I fell in love with this area before ever visiting it, having read the evocative descriptions of the villages and tasting notes in Robert Parker's best book, 'The Wines of the Rhone Valley'. I wasn't disappointed when I got there, and it was a pleasure to see it all again. The backdrop are the dramatic limestone outcrops called the Dentelles de Montmirail - into which are nestled the wine villages of Gigondas, Vacqueyras, Beaumes de Venise, Sablet and Seguret, with Mont Ventoux also visible below. The vineyards are part of the garrigue, where you pick up warm, dusty, earthy scents along with the sweetness of the wild thyme, rosemary and sage.
For wines to be labelled AOC Rasteau, they must be red, with at least 50% Grenache, and Syrah and Mourvedre forming part of the blend. Other southern French varieties such as Carignan may also be added to the blend for structure too.

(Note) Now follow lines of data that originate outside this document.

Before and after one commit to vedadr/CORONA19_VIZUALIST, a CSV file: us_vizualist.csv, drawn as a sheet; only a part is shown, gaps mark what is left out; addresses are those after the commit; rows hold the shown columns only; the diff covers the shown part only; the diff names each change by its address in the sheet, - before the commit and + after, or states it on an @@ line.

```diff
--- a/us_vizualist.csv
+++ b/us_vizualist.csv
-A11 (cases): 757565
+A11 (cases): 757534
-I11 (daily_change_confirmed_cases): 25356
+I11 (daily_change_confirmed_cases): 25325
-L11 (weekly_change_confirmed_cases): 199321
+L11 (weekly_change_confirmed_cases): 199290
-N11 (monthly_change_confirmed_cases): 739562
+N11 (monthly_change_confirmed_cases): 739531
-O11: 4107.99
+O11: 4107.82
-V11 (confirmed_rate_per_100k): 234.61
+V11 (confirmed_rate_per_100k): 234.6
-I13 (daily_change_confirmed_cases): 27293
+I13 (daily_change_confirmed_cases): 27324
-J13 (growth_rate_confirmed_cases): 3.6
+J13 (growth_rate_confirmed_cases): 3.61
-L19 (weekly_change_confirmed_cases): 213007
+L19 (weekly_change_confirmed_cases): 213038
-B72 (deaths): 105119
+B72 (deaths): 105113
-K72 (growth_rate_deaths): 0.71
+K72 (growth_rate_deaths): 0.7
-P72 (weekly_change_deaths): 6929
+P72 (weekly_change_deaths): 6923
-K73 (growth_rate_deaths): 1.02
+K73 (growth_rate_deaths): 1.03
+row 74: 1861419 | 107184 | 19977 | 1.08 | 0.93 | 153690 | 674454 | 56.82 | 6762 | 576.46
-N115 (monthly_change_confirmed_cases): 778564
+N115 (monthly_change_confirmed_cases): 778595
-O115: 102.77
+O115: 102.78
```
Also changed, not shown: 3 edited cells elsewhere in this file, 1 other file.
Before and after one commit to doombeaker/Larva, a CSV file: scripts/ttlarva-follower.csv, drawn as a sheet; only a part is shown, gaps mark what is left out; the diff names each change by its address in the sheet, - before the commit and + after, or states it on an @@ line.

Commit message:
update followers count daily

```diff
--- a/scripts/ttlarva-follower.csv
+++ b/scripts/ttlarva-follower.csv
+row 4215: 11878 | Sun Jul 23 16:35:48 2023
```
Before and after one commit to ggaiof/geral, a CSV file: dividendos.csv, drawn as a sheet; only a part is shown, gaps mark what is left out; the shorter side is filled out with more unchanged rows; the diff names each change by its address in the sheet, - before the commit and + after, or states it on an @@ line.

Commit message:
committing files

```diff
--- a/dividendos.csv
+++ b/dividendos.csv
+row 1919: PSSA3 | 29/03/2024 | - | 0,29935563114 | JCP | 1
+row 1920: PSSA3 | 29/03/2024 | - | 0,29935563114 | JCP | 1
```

We were delighted to discover Domaine Gramiller, owned by Frederic Julien. He is in fact self-taught, but happens to be friends with two of the most celebrated producers of Rasteau, and of the whole southern Rhone, Jerome Bressy of Gourt de Martens, and Helen Durand of Domaine de Trapadis. They provide the extra guidance and tips. I knew in a split second of nosing the first wine that this guy knew what he was doing.
This is what the Rhone has been waiting for - wines with more fruit and less tannins, but still lots of character, and in the case of the Coeur de Raisin, no sulphur added. The wines remind me of the wonderful wines of the godfathers of the low or no added sulphur movement, Guy Breton and Lapierre of Morgon. It puts Domaine Gramiller firmly in the new wave camp, and, I would say a leader at that.
The wines have recently had some beautiful reviews from Tamlyn Currin, who writes for JancisRobinson.com. I am so happy for winemaker Frederic that his wines have been recognized by a leading wine writer so soon as it can take years to even get them tasted, let alone get a good review, even if it is really good!
Coeur de Raisin 2021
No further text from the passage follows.